Funds can be used for:

  • Adoption Fees to Secure an ESD
  • Annual Exams and Vaccinations
  • Boarding for Travel
  • ESD Medical Emergency
  • Food and Supplies
  • Monthly Preventative Care
  • Training and Behavioral Assistance

For questions about requesting a support animal within University housing facilities, please see Assistance with Service Animals or contact the Department of Residential Life to obtain information on the review and approval processes that must be completed prior to bringing emotional support animals into any University Housing facility.

Frequently Asked Questions

There's not a singular service or training required of service animals.  People with disabilities have the right to train the dog themselves and are not required to use a professional service dog training program. However, the animal must be able to perform the task necessary to serve the individual and also remain under control of the owner. 

Emotional Support Animals or Comfort Animals: On-campus residents must first register with ODS and be approved for an ESA before the animal lives on-campus. Once the student has received approval from ODS, the student must then submit Residential Life’s packet for service and support animals. 

Guide Dog Etiquette


Guide dogs are the guiding eyes for people who are blind or visually impaired, and they are specially bred and trained for this most important job. There are several guidelines people must follow when in the presence of a guide dog to allow for the safety of the dog and its handler. Disregarding these guidelines can distract the dog, which can create a dangerous situation for the dog and its handler. 

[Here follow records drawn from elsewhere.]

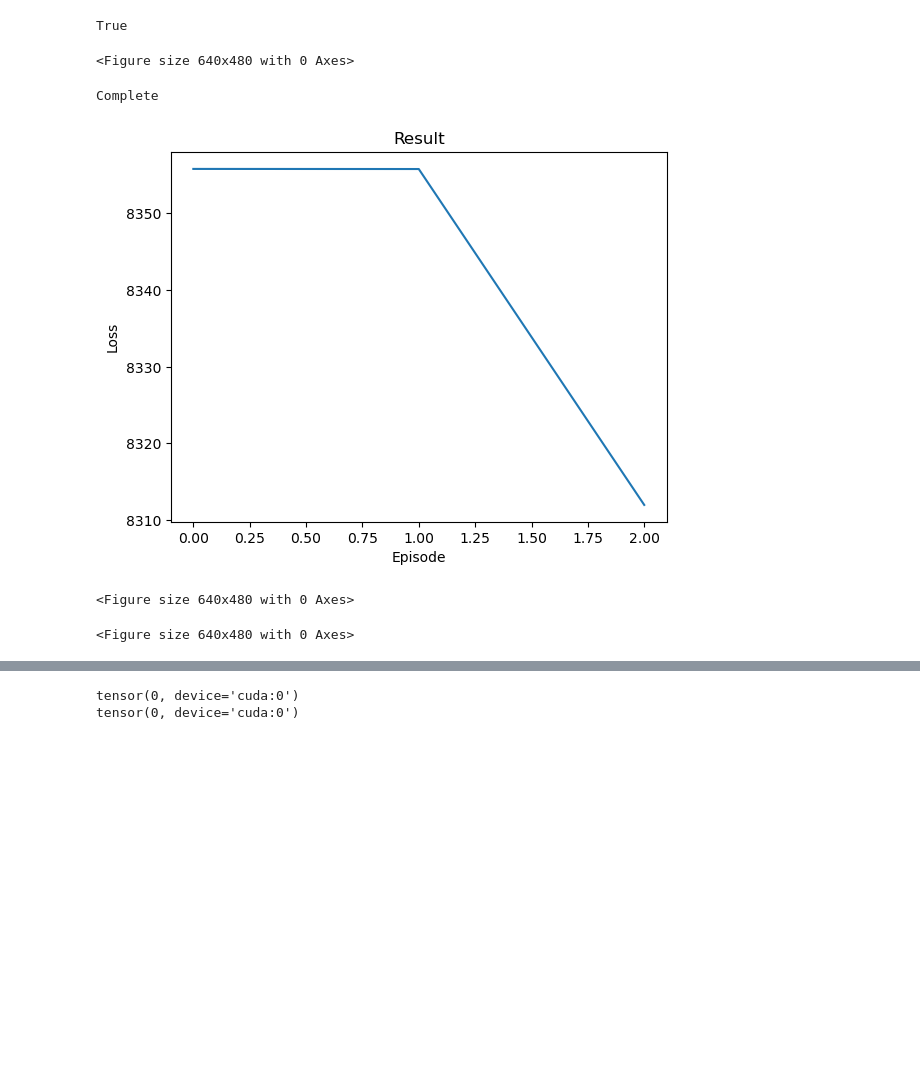
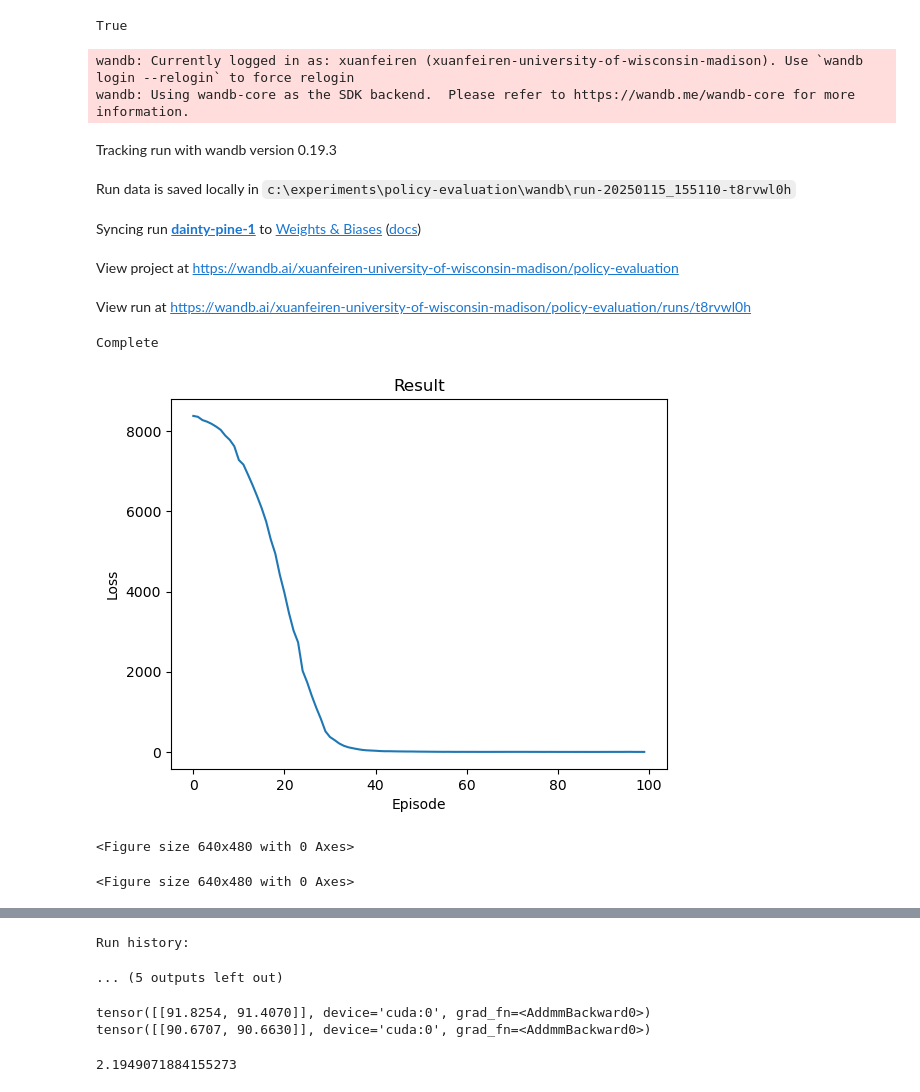
Before and after one commit to xuanfeiren/policy-evaluation, a Jupyter notebook: DQN_policy-evaluation.ipynb, the cells around one changed output, grey strips where cells are left out. Saved outputs shown, nothing was run; the diff lists cells and outputs as text; code cells hidden in the pictures; blank space fills up the shorter version.

```diff
--- a/DQN_policy-evaluation.ipynb
+++ b/DQN_policy-evaluation.ipynb
@@ -183,44 +183,63 @@ def calculate_loss(policy_net, DQN_net):
         loss += F.mse_loss(policy_net(state), DQN_net(state))
     return loss / 100
 # %%
+import wandb
+wandb.init(
+    # set the wandb project where this run will be logged
+    project="policy-evaluation",
 
-num_episodes = 3
+    # track hyperparameters and run metadata
+    config={
+    "num_episodes": 100,
+    }
+)
+num_episodes = 100
 episode_loss = []
 for i_episode in tqdm(range(num_episodes)):
     # Initialize the environment and get its state
     state, info = env.reset()
     state = torch.tensor(state, dtype=torch.float32, device=device).unsqueeze(0)
     for t in count():
         action = policy_DQN(state) # on policy evaluation
         observation, reward, terminated, truncated, _ = env.step(action.item())
         reward = torch.tensor([reward], device=device)
         done = terminated or truncated
 
         if terminated:
             next_state = None
         else:
             next_state = torch.tensor(observation, dtype=torch.float32, device=device).unsqueeze(0)
 
         # Store the transition in memory
         memory.push(state, action, next_state, reward)
 
         # Move to the next state
         state = next_state
 
         # Perform one step of the optimization (on the policy network)
         optimize_model()
         if done:
-            episode_loss.append(calculate_loss(policy_net, DQN_net).item())
-            plot_loss()
+            loss = calculate_loss(policy_net, DQN_net).item()
+            episode_loss.append(loss)
+            wandb.log({"loss": loss})
+            # print(loss)
+            # plot_loss()
             break
 
 print('Complete')
 plot_loss(show_result=True)
 plt.ioff()
 plt.show()
+wandb.finish()
 # %% [output]
-<Figure size 640x480 with 0 Axes>
+wandb: Currently logged in as: xuanfeiren (xuanfeiren-university-of-wisconsin-madison). Use `wandb login --relogin` to force relogin
+wandb: Using wandb-core as the SDK backend.  Please refer to https://wandb.me/wandb-core for more information.
+Tracking run with wandb version 0.19.3
+Run data is saved locally in c:\experiments\policy-evaluation\wandb\run-20250115_155110-t8rvwl0h
+Syncing run dainty-pine-1 to Weights & Biases (docs)
+View project at https://wandb.ai/xuanfeiren-university-of-wisconsin-madison/policy-evaluation
+View run at https://wandb.ai/xuanfeiren-university-of-wisconsin-madison/policy-evaluation/runs/t8rvwl0h
 Complete
-[figure, old version]
+[figure, new version]
 <Figure size 640x480 with 0 Axes>
 <Figure size 640x480 with 0 Axes>
@@ -226,0 +247,2 @@ Complete
+Run history:
+... (5 outputs left out)
@@ -230,8 +254,12 @@ from numpy import argmax
 
 state, info = env.reset()
 state = torch.tensor(state, dtype=torch.float32, device=device).unsqueeze(0)
-print(DQN_net(state).argmax())
-print(policy_net(state).argmax())
+print(DQN_net(state))
+print(policy_net(state))
 # %% [output]
-tensor(0, device='cuda:0')
-tensor(0, device='cuda:0')
+tensor([[91.8254, 91.4070]], device='cuda:0', grad_fn=<AddmmBackward0>)
+tensor([[90.6707, 90.6630]], device='cuda:0', grad_fn=<AddmmBackward0>)
+# %%
+print(loss)
+# %% [output]
+2.1949071884155273
```
Also changed, not shown: parts of 2 cells of this notebook, 48 other files.
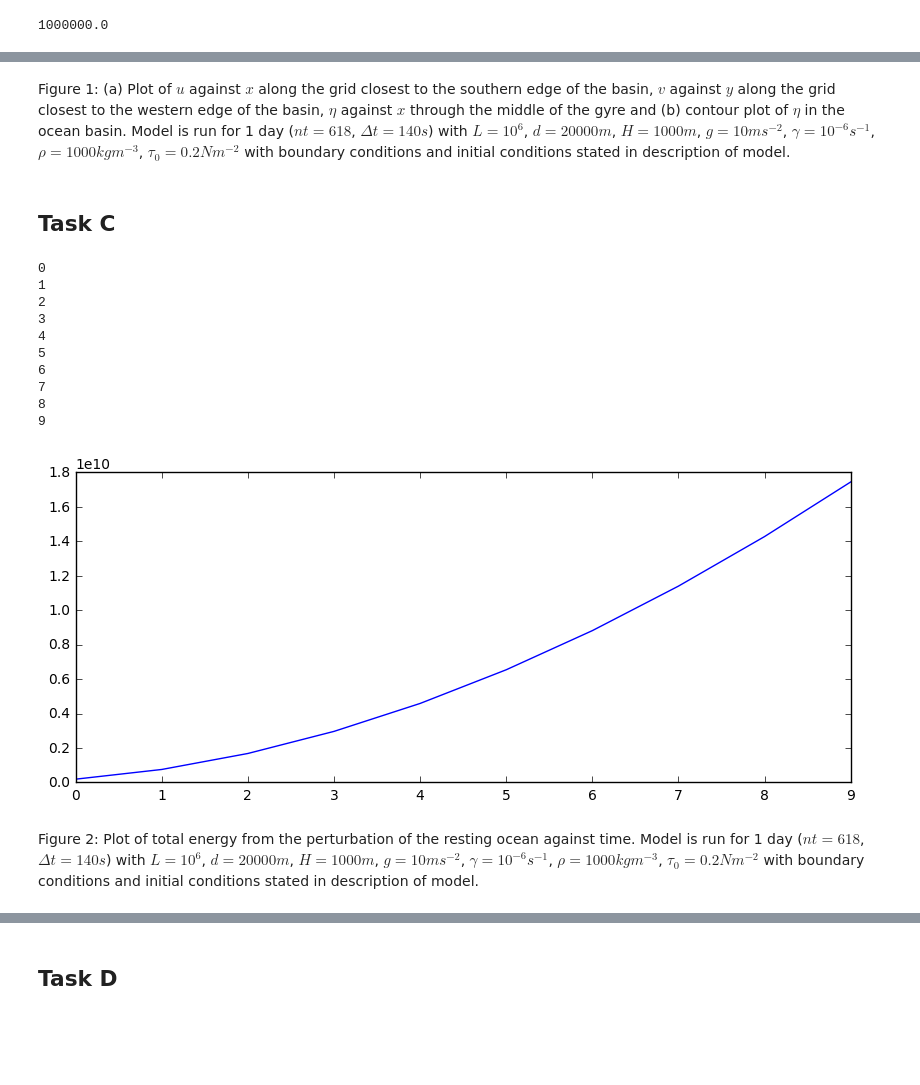
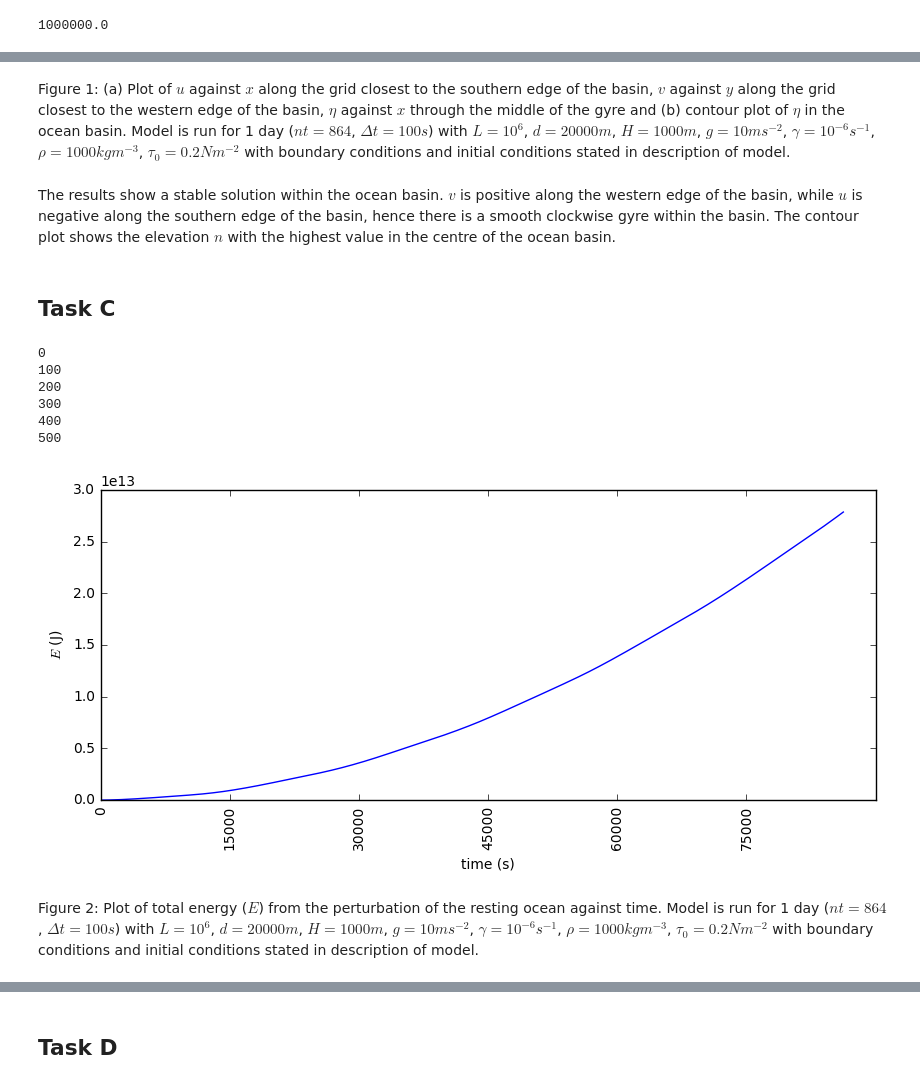
Before and after one commit to joshleeck/MTMW14, a Jupyter notebook: Project 2/Project 2.ipynb, the cells around one changed output, grey strips where cells are left out. Saved outputs shown, nothing was run; the diff lists cells and outputs as text; code cells hidden in the pictures; blank space fills up the shorter version.

```diff
--- a/Project 2/Project 2.ipynb
+++ b/Project 2/Project 2.ipynb
@@ -140,20 +136,18 @@ main.main(TaskB = True)
 # %% [markdown]
-Figure 1: (a) Plot of $u$ against $x$ along the grid closest to the southern edge of the basin, $v$ against $y$ along the grid closest to the western edge of the basin, $\eta$ against $x$ through the middle of the gyre and (b) contour plot of $\eta$ in the ocean basin. Model is run for 1 day ($nt = 618$, $\Delta t = 140s$) with $L = 10^6$, $d = 20000m$, $H = 1000m$, $g = 10 ms^{-2}$, $\gamma = 10^{-6}s^{-1}$, $\rho = 1000 kgm^{-3}$, $\tau_0 = 0.2 Nm^{-2}$ with boundary conditions and initial conditions stated in description of model.
+Figure 1: (a) Plot of $u$ against $x$ along the grid closest to the southern edge of the basin, $v$ against $y$ along the grid closest to the western edge of the basin, $\eta$ against $x$ through the middle of the gyre and (b) contour plot of $\eta$ in the ocean basin. Model is run for 1 day ($nt = 864$, $\Delta t = 100s$) with $L = 10^6$, $d = 20000m$, $H = 1000m$, $g = 10 ms^{-2}$, $\gamma = 10^{-6}s^{-1}$, $\rho = 1000 kgm^{-3}$, $\tau_0 = 0.2 Nm^{-2}$ with boundary conditions and initial conditions stated in description of model.
+# %% [markdown]
+The results show a stable solution within the ocean basin. $v$ is positive along the western edge of the basin, while $u$ is negative along the southern edge of the basin, hence there is a smooth clockwise gyre within the basin. The contour plot shows the elevation $n$ with the highest value in the centre of the ocean basin.
 # %% [markdown]
 ## Task C
 # %%
-main.main(TaskC = True)
+main.main(TaskC1 = True)
 # %% [output]
 0
-1
-2
-3
-4
-5
-6
-7
-8
-9
+100
+200
+300
+400
+500
-[figure, old version]
+[figure, new version]
 # %% [markdown]
-Figure 2: Plot of total energy from the perturbation of the resting ocean against time. Model is run for 1 day ($nt = 618$, $\Delta t = 140s$) with $L = 10^6$, $d = 20000m$, $H = 1000m$, $g = 10 ms^{-2}$, $\gamma = 10^{-6}s^{-1}$, $\rho = 1000 kgm^{-3}$, $\tau_0 = 0.2 Nm^{-2}$ with boundary conditions and initial conditions stated in description of model.
+Figure 2: Plot of total energy ($E$) from the perturbation of the resting ocean against time. Model is run for 1 day ($nt = 864$, $\Delta t = 100s$) with $L = 10^6$, $d = 20000m$, $H = 1000m$, $g = 10 ms^{-2}$, $\gamma = 10^{-6}s^{-1}$, $\rho = 1000 kgm^{-3}$, $\tau_0 = 0.2 Nm^{-2}$ with boundary conditions and initial conditions stated in description of model.
```
Also changed, not shown: parts of 16 cells of this notebook, 4 other files.
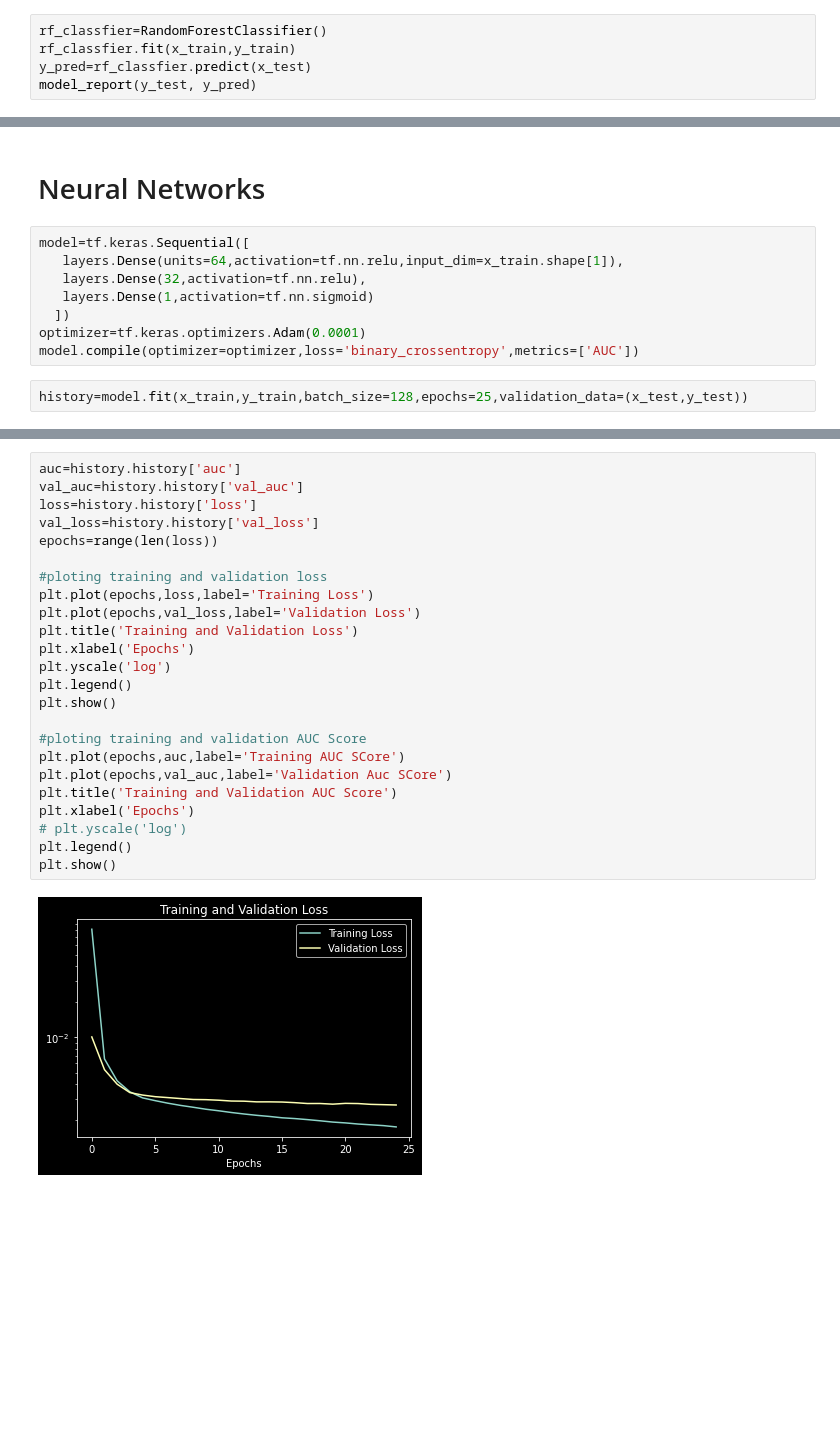
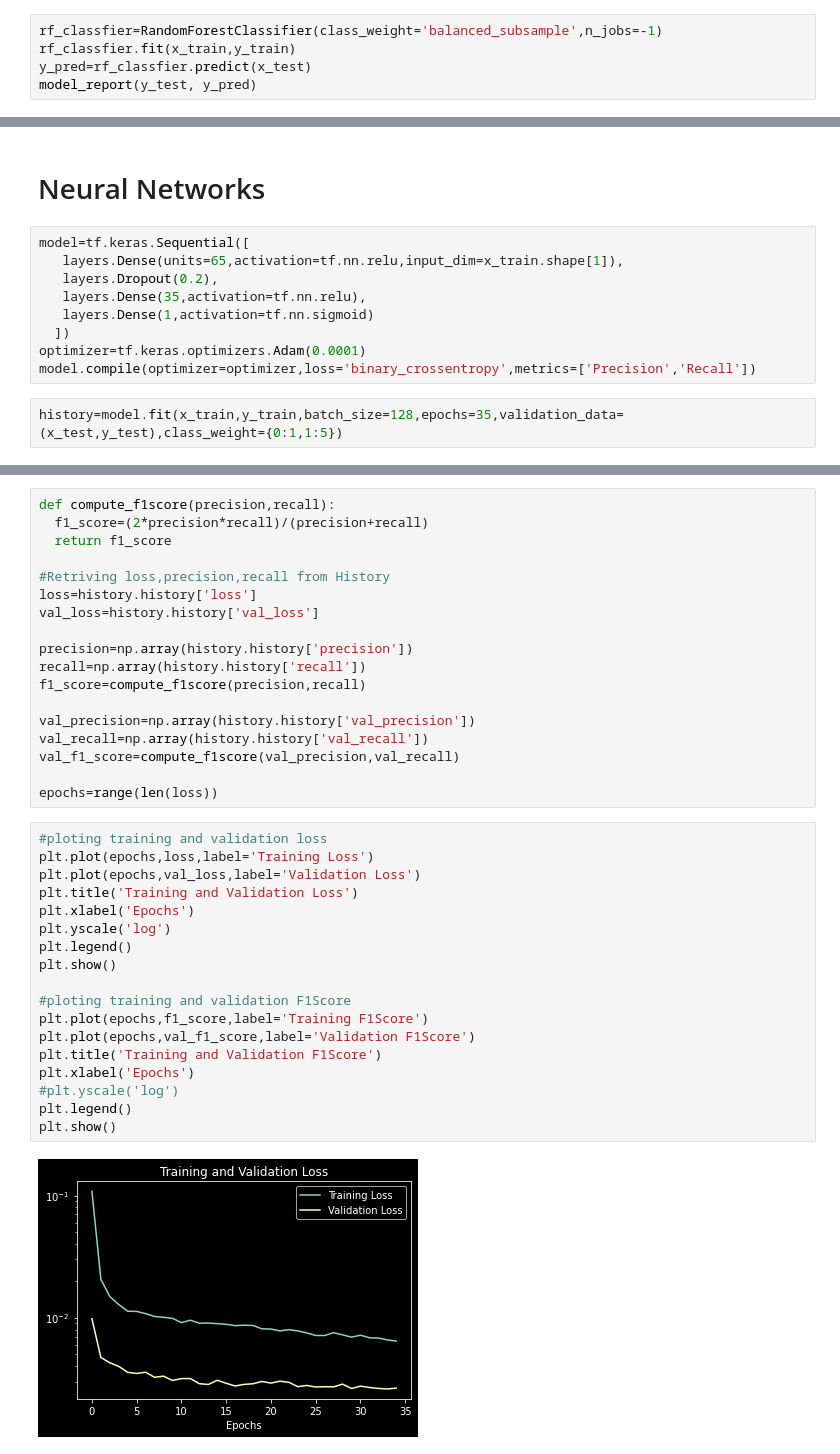
Before and after one commit to Suneel5/Credit-Card-Fraud-Detection, a Jupyter notebook: Credit_Card_Farud_Detection.ipynb, the cells around one changed output, grey strips where cells are left out. Drawn from its saved outputs; the diff is of its cells as text; blank space fills up the shorter version.

```diff
--- a/Credit_Card_Farud_Detection.ipynb
+++ b/Credit_Card_Farud_Detection.ipynb
@@ -144,7 +163,7 @@ def cross_validation(estimator,cv=StratifiedKFold(n_splits=10)):
 # %% [markdown]
 **In Orginal Data**
 # %%
-rf_classfier=RandomForestClassifier()
+rf_classfier=RandomForestClassifier(class_weight='balanced_subsample',n_jobs=-1)
 rf_classfier.fit(x_train,y_train)
 y_pred=rf_classfier.predict(x_test)
 model_report(y_test, y_pred)
@@ -313,12 +298,13 @@ weighted avg       1.00      0.99      1.00     56962
 <h1>Neural Networks</h1>
 # %%
 model=tf.keras.Sequential([
-   layers.Dense(units=64,activation=tf.nn.relu,input_dim=x_train.shape[1]),
-   layers.Dense(32,activation=tf.nn.relu),
+   layers.Dense(units=65,activation=tf.nn.relu,input_dim=x_train.shape[1]),
+   layers.Dropout(0.2),
+   layers.Dense(35,activation=tf.nn.relu),
    layers.Dense(1,activation=tf.nn.sigmoid)
   ])
 optimizer=tf.keras.optimizers.Adam(0.0001)
-model.compile(optimizer=optimizer,loss='binary_crossentropy',metrics=['AUC'])
+model.compile(optimizer=optimizer,loss='binary_crossentropy',metrics=['Precision','Recall'])
 # %%
-history=model.fit(x_train,y_train,batch_size=128,epochs=25,validation_data=(x_test,y_test))
+history=model.fit(x_train,y_train,batch_size=128,epochs=35,validation_data=(x_test,y_test),class_weight={0:1,1:5})
 # %% [output]
@@ -342,26 +330,38 @@ Epoch 25/25
+# %%
+def compute_f1score(precision,recall):
+  f1_score=(2*precision*recall)/(precision+recall)
+  return f1_score
+
+#Retriving loss,precision,recall from History
+loss=history.history['loss']
+val_loss=history.history['val_loss']
+
+precision=np.array(history.history['precision'])
+recall=np.array(history.history['recall'])
+f1_score=compute_f1score(precision,recall)
+
+val_precision=np.array(history.history['val_precision'])
+val_recall=np.array(history.history['val_recall'])
+val_f1_score=compute_f1score(val_precision,val_recall)
+
+epochs=range(len(loss))
 # %%
-auc=history.history['auc']
-val_auc=history.history['val_auc']
-loss=history.history['loss']
-val_loss=history.history['val_loss']
-epochs=range(len(loss))
-
 #ploting training and validation loss
 plt.plot(epochs,loss,label='Training Loss')
 plt.plot(epochs,val_loss,label='Validation Loss')
 plt.title('Training and Validation Loss')
 plt.xlabel('Epochs')
 plt.yscale('log')
 plt.legend()
 plt.show()
 
-#ploting training and validation AUC Score
-plt.plot(epochs,auc,label='Training AUC SCore')
-plt.plot(epochs,val_auc,label='Validation Auc SCore')
-plt.title('Training and Validation AUC Score')
+#ploting training and validation F1Score
+plt.plot(epochs,f1_score,label='Training F1Score')
+plt.plot(epochs,val_f1_score,label='Validation F1Score')
+plt.title('Training and Validation F1Score')
 plt.xlabel('Epochs')
-# plt.yscale('log')
+#plt.yscale('log')
 plt.legend()
 plt.show()
 # %% [output]
-[figure, old version]
+[figure, new version]
```
Also changed, not shown: parts of 44 cells of this notebook.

  • Do not pet, talk to, feed or otherwise distract the dog while he is wearing his harness without the handler’s permission. Do allow the dog to concentrate and perform for the safety of his or her handler.
  • Some handlers allow petting, but always ask the handler first. Do not pat the Guide Dog on the head. Stroke the dog on the shoulder area but only with it's handler's approval. 
  • Do not give the Guide Dog commands. Allow his or her handler to do so. 
  • Speak to the person, not the Guide Dog.
  • Do not try to take control in situations unfamiliar to the dog or handler. Assist the handler upon his or her request. Do not grab the harness or leash from the handler, you could confuse or disorient the team. If the handler looks like he or she needs help, offer your assistance and take your cue from their response.
  • Do not walk on the dog's left side as he may become distracted or confused. Walk on the handler's right side but several paces behind him or her. 
  • Do not attempt to grab or steer the handler while the dog is guiding him or her Ask if the handler needs your assistance and, if so, offer your left arm. 
  • Do not give the Guide Dog treats or table scraps without the handler’s permission. Respect the handler's need to give the dog a balanced diet and to maintain its good habits. 
  • Allow the Guide Dog to rest undisturbed, a Guide Dog in harness is “on duty” even when sitting or lying down. 
  • Give the Guide Dog respect as a working dog; do not treat him or her as a pet.